8. This Is We A minimal soulful gem, This Is We, was monumental in scope and story. It followed the birth, blizkrieg upbringing, triumphant success and lonely death of Michael Carter Bronson, a fictional candidate for U.S. president who could also improv rap ala Eminem in 8 Mile. Directed by Ty Leisher, and starring three talented young actors (Derrick VanDerMillen, Kjai Block and the show's writer Mark Smolyar) who cleverly switched roles depending on the stage of Bronson's life.
9. Turn The Beat Around Anyone who has ever loved drums (and who doesn't?) would find much to cherish in the many lively and layered sketches that comprise Turn The Beat Around, playwright Eric Rudnick's ode to his favorite instrument. We meet sex-obsessed heavy metal stars, a college professor and his reluctant drum student, and most amusingly, a futuristic team of scientists trying to decipher what a drum's purpose was for mankind. Michael Weissman of the pop-punk band Reason 837 provided stellar drumming between each fabulous scene - which was worth the price of admission alone.
10. Laura House, Susan Tierney, Timeheart, Zip Ties and so much more! I can't believe I am at #10 already - there are too many great shows I don't have room to mention - the otherworldly comedy improv musical, Timeheart, a fan-favorite attested by the long audience lines at midnight down dark Hollywood sidewalks. Zip Ties' testosterone-fueled crime-comedy was a madcap, blood-drenched, paranoid Tarantino-esque wild ride. Susan Tierney's brave and stirring one woman show at the Complex Theatre rocked. And Thank God I caught Laura House's How To Hate Yourself on the last day of Fringe - a riotous laughfest and a complete joy. I learned I don't hate myself and I love Laura House even more!

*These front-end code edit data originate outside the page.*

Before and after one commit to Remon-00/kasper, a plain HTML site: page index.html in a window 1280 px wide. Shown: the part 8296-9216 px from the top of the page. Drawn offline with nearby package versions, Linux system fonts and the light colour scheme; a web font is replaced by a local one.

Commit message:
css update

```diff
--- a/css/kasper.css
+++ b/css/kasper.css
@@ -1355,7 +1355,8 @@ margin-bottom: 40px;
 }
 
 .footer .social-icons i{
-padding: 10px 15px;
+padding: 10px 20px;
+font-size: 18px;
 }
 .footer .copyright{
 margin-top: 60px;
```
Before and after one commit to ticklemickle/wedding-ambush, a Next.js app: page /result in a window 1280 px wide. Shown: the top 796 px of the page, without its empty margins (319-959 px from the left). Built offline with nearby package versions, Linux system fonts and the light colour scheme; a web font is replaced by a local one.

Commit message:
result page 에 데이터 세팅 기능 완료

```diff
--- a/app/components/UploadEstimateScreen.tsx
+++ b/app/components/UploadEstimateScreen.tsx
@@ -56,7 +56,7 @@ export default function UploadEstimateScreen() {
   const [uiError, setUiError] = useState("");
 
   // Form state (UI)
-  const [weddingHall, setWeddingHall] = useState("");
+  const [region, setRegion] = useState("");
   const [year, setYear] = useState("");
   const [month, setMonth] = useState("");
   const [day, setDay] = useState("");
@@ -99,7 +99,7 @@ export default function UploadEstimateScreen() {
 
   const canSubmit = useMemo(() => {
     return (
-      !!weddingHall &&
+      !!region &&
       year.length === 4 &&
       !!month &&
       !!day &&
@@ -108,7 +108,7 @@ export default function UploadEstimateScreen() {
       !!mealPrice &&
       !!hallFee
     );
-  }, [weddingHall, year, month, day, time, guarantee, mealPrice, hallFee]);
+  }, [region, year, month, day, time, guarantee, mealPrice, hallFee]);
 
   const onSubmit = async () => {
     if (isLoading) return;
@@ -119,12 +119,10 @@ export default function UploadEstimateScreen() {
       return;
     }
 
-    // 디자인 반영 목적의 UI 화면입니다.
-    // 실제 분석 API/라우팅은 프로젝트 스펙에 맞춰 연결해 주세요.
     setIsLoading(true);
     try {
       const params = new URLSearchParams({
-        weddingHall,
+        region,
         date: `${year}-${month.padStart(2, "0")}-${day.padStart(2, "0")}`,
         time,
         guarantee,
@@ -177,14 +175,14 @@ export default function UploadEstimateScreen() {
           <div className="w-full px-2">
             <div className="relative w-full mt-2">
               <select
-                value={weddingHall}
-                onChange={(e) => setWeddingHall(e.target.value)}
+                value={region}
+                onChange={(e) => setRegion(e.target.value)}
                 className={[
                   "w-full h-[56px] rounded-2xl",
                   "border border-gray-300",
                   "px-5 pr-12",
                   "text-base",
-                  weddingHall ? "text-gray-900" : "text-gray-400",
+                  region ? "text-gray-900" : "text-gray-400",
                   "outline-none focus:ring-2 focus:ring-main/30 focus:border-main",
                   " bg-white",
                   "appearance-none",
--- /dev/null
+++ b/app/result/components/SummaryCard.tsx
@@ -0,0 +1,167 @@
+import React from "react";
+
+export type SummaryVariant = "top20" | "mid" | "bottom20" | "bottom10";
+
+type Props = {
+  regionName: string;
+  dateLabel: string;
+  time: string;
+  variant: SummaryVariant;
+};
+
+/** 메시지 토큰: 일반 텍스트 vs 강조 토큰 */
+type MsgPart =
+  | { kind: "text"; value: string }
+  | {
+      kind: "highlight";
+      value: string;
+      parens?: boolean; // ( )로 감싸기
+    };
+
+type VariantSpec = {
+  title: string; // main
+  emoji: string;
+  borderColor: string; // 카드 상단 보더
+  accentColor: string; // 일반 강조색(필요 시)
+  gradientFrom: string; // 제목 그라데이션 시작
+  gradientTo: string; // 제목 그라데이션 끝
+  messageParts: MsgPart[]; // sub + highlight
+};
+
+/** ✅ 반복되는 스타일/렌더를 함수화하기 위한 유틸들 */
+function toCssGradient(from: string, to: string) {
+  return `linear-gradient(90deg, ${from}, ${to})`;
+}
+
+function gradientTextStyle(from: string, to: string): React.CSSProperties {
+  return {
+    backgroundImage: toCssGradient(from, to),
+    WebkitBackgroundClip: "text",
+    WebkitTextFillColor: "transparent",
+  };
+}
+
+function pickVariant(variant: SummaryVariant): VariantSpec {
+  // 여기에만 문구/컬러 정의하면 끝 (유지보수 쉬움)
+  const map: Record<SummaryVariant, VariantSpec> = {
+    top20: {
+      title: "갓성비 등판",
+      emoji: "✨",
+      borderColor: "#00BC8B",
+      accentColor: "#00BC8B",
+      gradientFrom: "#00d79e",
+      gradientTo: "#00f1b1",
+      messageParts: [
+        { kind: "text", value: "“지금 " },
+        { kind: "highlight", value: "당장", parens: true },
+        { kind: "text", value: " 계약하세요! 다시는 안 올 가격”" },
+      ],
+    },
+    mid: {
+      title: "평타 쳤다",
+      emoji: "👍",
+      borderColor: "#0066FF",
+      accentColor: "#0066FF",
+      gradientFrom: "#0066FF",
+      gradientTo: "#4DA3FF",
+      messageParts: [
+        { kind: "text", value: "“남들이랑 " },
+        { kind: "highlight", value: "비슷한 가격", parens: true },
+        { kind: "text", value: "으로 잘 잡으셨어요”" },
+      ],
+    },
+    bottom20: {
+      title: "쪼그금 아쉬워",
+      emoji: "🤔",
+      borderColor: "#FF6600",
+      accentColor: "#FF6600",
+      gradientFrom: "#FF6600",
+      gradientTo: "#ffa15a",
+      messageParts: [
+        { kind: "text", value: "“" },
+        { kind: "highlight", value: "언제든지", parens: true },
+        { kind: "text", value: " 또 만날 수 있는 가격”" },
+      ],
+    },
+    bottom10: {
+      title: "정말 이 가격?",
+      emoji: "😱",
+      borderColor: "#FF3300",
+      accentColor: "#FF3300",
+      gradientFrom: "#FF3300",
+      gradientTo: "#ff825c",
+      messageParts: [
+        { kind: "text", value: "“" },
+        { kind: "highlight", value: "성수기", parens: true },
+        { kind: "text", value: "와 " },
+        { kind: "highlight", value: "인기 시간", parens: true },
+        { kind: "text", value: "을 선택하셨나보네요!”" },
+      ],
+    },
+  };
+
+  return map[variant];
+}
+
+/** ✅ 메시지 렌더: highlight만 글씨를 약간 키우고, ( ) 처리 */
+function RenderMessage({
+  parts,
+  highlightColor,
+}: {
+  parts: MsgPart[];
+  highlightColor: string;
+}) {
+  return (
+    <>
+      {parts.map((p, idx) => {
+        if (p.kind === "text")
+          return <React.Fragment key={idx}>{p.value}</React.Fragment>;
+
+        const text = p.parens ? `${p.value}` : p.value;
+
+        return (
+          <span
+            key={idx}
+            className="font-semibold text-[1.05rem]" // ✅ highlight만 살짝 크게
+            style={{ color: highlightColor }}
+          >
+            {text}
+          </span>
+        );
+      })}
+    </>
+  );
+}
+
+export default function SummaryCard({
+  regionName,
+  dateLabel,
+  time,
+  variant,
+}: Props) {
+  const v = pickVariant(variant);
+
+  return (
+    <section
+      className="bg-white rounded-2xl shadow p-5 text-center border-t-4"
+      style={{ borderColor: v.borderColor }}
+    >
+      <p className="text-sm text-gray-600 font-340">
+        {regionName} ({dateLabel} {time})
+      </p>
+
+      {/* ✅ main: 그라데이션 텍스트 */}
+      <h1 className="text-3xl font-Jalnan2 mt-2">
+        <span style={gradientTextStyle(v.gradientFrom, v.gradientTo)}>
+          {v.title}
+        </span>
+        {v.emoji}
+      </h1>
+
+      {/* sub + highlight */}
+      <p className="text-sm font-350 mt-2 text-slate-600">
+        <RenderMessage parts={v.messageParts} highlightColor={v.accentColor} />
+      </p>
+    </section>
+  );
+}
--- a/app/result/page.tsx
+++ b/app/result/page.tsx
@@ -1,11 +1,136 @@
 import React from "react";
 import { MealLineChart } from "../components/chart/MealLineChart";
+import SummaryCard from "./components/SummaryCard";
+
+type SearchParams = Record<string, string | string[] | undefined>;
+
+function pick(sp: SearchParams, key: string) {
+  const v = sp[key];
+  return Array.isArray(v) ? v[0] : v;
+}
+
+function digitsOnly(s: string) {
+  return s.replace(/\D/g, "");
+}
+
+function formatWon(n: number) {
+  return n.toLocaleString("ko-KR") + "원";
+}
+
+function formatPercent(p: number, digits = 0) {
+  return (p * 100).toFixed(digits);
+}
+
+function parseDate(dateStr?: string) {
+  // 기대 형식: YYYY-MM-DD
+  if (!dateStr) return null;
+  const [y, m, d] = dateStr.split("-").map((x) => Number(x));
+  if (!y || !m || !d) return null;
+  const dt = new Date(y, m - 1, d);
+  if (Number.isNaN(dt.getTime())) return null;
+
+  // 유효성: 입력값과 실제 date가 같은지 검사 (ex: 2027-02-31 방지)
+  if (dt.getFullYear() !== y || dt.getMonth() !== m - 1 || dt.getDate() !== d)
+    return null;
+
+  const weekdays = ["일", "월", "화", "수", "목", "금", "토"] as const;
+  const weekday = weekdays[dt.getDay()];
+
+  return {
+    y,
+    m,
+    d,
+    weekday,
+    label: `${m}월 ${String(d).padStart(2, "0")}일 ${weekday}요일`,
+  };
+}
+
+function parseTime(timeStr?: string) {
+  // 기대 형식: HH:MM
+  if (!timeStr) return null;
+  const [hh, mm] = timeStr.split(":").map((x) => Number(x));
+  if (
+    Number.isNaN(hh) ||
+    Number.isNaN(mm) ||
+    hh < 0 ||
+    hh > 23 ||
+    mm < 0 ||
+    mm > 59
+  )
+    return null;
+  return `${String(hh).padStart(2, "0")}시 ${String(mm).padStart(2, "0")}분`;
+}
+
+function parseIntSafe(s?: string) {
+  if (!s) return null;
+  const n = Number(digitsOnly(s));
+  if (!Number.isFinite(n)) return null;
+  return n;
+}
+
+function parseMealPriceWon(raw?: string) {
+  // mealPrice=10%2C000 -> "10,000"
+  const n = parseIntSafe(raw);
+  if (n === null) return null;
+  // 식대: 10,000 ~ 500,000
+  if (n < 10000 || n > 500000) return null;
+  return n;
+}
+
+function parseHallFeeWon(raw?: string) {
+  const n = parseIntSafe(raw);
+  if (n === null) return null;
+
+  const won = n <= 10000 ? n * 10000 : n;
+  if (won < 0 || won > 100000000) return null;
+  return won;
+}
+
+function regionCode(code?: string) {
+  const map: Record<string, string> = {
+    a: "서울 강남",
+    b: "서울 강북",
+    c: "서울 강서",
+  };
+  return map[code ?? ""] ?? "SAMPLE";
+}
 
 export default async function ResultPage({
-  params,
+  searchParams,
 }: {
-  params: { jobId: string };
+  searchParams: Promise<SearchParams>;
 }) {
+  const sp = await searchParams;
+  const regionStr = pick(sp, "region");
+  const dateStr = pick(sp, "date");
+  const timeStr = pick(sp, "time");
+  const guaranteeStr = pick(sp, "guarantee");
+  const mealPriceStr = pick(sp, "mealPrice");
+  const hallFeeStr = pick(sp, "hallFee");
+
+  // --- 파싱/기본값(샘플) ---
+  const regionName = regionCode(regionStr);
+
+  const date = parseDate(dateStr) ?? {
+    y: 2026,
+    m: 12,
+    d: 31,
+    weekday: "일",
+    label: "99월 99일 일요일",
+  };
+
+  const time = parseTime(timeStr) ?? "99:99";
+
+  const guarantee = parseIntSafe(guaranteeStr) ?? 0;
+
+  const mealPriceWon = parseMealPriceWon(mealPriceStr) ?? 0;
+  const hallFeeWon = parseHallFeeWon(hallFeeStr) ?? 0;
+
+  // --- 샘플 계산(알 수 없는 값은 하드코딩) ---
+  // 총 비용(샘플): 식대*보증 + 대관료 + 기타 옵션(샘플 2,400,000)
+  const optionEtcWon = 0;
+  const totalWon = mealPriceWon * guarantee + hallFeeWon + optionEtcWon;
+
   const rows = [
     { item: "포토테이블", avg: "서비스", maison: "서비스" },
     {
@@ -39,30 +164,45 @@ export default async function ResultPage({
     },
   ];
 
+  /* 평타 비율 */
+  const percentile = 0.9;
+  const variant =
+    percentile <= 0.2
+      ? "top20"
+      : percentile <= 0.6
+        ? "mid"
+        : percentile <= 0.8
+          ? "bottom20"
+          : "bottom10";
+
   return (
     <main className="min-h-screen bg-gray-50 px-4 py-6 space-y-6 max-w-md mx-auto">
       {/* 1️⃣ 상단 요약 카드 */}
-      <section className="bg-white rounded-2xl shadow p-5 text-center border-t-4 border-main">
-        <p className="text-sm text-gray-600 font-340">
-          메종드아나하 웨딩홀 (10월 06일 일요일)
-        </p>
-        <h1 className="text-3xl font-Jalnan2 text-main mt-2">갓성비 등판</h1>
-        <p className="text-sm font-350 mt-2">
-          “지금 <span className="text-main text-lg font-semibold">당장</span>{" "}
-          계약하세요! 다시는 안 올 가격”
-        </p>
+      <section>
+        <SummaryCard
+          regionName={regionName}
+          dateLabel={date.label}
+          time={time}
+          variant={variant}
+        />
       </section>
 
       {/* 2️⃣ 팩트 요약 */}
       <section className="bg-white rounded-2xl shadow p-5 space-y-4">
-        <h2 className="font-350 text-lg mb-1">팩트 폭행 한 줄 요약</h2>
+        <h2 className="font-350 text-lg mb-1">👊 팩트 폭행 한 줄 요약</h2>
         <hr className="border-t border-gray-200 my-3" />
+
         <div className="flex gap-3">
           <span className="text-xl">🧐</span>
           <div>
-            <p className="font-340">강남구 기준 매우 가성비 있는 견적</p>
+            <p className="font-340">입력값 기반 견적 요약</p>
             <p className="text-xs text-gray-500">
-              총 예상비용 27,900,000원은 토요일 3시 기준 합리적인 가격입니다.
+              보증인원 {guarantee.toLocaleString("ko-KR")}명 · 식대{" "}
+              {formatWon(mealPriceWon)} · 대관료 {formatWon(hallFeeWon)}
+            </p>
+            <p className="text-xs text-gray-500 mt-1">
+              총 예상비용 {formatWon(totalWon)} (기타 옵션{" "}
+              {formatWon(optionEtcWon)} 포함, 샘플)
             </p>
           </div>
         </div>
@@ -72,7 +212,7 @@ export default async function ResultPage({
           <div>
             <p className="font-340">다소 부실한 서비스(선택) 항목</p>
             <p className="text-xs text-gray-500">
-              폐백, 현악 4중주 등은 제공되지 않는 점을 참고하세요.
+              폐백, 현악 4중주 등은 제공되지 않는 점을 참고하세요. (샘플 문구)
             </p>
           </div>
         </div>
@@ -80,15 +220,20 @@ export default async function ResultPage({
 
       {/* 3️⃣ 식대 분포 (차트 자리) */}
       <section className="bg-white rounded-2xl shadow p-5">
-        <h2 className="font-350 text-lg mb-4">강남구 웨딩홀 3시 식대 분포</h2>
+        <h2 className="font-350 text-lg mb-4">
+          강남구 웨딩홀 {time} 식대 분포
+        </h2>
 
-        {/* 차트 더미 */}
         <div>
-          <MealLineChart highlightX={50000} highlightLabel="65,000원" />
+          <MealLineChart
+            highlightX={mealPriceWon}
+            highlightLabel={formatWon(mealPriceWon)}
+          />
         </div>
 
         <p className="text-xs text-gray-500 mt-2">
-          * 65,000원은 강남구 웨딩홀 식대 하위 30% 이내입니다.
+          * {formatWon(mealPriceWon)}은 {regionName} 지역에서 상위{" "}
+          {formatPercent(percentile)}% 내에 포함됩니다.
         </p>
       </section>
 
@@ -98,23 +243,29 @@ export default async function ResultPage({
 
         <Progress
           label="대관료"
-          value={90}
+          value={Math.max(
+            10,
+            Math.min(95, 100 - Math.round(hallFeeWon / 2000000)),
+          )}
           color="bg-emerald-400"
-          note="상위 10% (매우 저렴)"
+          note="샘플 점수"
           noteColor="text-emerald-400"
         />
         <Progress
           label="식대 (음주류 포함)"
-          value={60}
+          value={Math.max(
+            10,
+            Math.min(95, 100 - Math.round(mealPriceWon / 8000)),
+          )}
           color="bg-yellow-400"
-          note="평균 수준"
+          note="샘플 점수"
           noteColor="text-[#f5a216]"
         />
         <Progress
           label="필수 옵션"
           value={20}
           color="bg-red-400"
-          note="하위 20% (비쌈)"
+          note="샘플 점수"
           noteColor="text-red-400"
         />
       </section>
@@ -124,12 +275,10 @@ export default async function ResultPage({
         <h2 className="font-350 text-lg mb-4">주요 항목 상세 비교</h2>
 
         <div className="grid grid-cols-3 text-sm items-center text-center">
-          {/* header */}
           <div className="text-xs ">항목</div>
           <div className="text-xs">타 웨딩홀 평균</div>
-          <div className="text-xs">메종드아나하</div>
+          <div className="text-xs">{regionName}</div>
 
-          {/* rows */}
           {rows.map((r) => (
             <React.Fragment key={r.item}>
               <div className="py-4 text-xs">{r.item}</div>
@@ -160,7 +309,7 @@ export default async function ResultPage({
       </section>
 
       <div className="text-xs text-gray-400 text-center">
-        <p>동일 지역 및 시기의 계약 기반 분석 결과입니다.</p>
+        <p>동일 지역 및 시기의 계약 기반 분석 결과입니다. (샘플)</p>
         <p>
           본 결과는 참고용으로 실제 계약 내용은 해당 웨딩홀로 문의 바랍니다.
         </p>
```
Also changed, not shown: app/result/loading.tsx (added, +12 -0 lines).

Fringe 2015 has just ended but check out the site for any updates - http://www.hollywoodfringe.org/ Some shows will have extended runs - many of these shows have their own Facebook pages so check them out if you can. I am already looking forward to Fringe 2016! Hope to see you THERE!